On the racetrack, the Acura NSX howls like an Indy-500 racer. But on the street, in its Quiet mode, it purrs like a Honda kitten.
In 2012, Acura announced it would bring back its high-tech sports car, and this time, it would be a supercar with a hybrid gasoline-electric power unit.
While pricing starts at $157,800 (including the $1,800 freight charge from Ohio), the price with all factory options is just about $203,400 (with metallic paint).
For that, the buyer gets an all-wheel drive, two-seat exotic powered by a turbocharged, 3.5-liter V-6 integrated engine with three electric motors, a small battery, and a nine-speed, dual-clutch automatic transmission. Most of those elements are American made, engineered, designed and tested. The NSX is an aluminum-intensive car, with a lot of carbon fiber and some sheet-molding compound (a kind of fiberglass-reinforced plastic) on some of the shapely body panels.
With 573 total horsepower — between the engine and motors — and 476 foot-pounds of torque, the power pours forth from launch to 6,000 rpm. The car redlines at 7,500 rpm. The V-6 powers the rear wheels, while the two front motors add boost and yaw (spin) control. The third motor (between the engine and transmission) is for “torque fill” — to add instant power on takeoff as the twin-scroll turbos catch a breath and begin to wail. The unofficial zero-to-60 acceleration takes less than 3 seconds, an engineer told me.
The gasoline-electric integration is so slick that I could not sense the car was hybrid or part-electric. Driving just on the battery is only possible for a short distance, such as sneaking out of the garage or stealthily returning home.
While I couldn’t touch the 138 mph that Rahal clocked in my hot lap, I did hit 134 and 135 mph a couple of times on the back straight of the 1.8-mile West Palm track at The Thermal Club in Coachella Valley.
There was no turbo lag, hesitation or odd pedal feel to the regenerative braking, and the automatic stop-start at idle was almost a curious extra in Quiet mode.
I drove an advanced-tech sports car, and it made me a better driver. While behind the wheel, I once glanced at the speedometer and then at the braking cones just before a sharp left-hand turn, when I heard the engineer-coach in the passenger seat yell, “Brake, brake, brake — hard.” I was grateful for those 15-inch vented carbon fiber brake rotors ($9,900). What is not noticeable is the car’s 3,800-pound curb weight. That’s hefty considering the large Jaguar XF sedan weighs 3,700 pounds.
The nine-speed transmission is among the most cooperative I’ve tested. There is no hesitation when clicking off a downshift, which is quicker than lightning.
As power-rich as this car is, performance was not the team’s only mission. The goal was to build a beautiful beast that can be driven every day.

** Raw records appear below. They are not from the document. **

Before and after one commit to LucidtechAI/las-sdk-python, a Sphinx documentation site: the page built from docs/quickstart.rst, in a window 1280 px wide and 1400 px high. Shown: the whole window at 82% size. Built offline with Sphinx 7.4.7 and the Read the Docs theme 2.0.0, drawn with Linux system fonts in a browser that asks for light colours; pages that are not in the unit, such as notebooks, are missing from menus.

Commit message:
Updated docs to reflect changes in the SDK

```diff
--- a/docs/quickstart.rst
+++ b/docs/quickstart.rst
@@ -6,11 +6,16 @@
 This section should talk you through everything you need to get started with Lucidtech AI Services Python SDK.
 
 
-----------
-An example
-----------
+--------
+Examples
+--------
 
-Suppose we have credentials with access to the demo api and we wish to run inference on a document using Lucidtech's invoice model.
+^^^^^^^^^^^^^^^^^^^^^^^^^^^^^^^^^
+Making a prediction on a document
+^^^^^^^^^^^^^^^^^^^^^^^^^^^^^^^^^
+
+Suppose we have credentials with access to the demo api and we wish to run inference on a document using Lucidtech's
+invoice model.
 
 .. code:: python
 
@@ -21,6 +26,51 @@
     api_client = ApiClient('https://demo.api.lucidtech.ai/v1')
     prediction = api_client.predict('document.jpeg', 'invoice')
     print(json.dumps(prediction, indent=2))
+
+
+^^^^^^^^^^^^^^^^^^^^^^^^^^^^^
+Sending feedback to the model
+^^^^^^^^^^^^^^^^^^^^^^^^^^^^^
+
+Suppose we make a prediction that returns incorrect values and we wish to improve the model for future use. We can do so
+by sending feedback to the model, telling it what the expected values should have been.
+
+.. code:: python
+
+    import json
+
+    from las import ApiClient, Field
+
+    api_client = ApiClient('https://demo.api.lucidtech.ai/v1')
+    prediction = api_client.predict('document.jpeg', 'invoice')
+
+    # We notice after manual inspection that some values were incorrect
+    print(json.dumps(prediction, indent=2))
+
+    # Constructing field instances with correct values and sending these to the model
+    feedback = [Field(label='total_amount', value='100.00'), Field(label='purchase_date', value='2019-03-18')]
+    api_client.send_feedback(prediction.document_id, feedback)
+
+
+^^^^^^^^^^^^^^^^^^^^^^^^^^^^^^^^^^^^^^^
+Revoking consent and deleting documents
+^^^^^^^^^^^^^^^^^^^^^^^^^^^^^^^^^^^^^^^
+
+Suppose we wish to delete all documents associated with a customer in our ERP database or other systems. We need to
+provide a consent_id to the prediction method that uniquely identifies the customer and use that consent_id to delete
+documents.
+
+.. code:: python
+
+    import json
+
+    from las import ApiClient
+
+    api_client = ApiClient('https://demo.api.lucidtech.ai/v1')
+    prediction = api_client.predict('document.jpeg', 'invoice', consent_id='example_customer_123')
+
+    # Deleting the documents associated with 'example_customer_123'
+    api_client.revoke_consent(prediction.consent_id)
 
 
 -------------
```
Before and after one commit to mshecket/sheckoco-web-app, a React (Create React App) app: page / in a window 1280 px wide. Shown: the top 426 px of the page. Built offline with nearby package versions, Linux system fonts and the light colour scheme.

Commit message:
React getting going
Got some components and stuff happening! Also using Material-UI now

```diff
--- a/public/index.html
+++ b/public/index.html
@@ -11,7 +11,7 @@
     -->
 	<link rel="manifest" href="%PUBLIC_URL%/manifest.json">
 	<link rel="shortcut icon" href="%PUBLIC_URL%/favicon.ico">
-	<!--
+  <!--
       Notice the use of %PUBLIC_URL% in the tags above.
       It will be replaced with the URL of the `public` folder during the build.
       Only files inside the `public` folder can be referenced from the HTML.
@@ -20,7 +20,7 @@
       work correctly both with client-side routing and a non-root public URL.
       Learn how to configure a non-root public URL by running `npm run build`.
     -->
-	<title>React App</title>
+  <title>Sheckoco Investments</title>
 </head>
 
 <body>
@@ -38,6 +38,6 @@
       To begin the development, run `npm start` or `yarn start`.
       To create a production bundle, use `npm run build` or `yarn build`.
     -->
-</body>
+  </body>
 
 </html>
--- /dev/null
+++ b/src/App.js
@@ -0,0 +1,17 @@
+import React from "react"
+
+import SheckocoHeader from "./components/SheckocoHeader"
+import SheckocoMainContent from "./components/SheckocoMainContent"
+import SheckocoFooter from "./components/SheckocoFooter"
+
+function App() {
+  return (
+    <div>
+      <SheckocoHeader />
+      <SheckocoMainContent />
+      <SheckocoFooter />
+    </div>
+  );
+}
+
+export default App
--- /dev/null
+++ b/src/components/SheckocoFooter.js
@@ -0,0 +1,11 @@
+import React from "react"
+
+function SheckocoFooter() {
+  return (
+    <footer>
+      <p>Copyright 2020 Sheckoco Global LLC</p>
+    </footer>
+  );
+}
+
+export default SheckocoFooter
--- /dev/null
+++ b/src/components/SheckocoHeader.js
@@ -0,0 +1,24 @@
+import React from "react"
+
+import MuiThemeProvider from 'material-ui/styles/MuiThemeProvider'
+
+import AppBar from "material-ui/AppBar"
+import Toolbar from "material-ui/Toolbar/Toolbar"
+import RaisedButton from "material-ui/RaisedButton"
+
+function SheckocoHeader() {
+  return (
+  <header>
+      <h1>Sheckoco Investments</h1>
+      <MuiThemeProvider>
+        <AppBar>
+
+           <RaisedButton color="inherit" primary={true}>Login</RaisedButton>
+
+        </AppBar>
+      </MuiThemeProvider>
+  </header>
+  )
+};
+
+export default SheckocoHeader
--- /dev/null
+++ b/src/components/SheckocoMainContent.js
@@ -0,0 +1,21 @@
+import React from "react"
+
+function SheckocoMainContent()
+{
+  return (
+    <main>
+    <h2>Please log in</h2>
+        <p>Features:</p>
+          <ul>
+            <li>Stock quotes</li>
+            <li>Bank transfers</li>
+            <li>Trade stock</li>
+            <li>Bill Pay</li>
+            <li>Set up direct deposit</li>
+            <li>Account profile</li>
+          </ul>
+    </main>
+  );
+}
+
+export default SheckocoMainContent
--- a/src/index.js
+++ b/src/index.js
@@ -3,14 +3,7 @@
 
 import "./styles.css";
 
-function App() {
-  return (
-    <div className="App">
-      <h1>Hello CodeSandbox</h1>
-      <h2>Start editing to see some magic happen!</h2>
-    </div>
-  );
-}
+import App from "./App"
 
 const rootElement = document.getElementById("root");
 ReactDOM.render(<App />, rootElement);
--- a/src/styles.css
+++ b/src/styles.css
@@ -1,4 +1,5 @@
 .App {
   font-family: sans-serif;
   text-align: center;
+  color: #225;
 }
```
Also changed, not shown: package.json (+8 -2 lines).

The powertrain has Quiet, Sport, Sport-Plus and Track modes. Quiet is the neighborly, responsible mode that uses more electric power and keeps the quad exhaust pipes toned down. The electronic stability aids can be deactivated, though I drove with those controls on.
The interior was designed for daily-driving comfort. There are good sightlines over the hood, the doors open very wide, and there is plenty of elbowroom and headroom, even for robust 6-foot-5 occupants.
Trunk space behind the middle-engine layout is just 4.4 cubic feet, but it was configured to hold two modest-sized golf bags. There is adequate room for a couple of small bags.
I picked up on three key elements in the first 50 feet of driving: the steering, the suspension and the Indy-car blare of the exhaust. Some of that glorious sound is piped back into the well-soundproofed cabin to help the driver to listen to the rpm’s for shift points.
The steering felt perfect for its light weight, and it clearly communicated what each front tire was doing. Hours and hours went into designing the steering wheel, which has a flat arc at the top and a flat bottom. The grip points, wheel girth and surface smoothness are all driver-engagement points. And the flat top helps sightlines because there is no seat-height adjustment, although the wheel tilts and telescopes.
But there are a couple of areas to consider:
• The skimpy visors are almost useless, and they don’t have mirrors. But that’s because a fuller, more functional visor proved severely dangerous during computerized crash testing.
• The detachable cup holders are wonky and positioned on the right of the center console.
• There is little interior storage space.
• The fuel economy seems light at 20 mpg city, 22 highway and 21 combined on the required premium fuel. But does anyone care?
• After a four-year gestation, the wait will have been worth it for those considering this beautiful $200,000 beast.
Mark Maynard is online at firstname.lastname@example.org. Find photo galleries and more news at Facebook.com/MaynardsGarage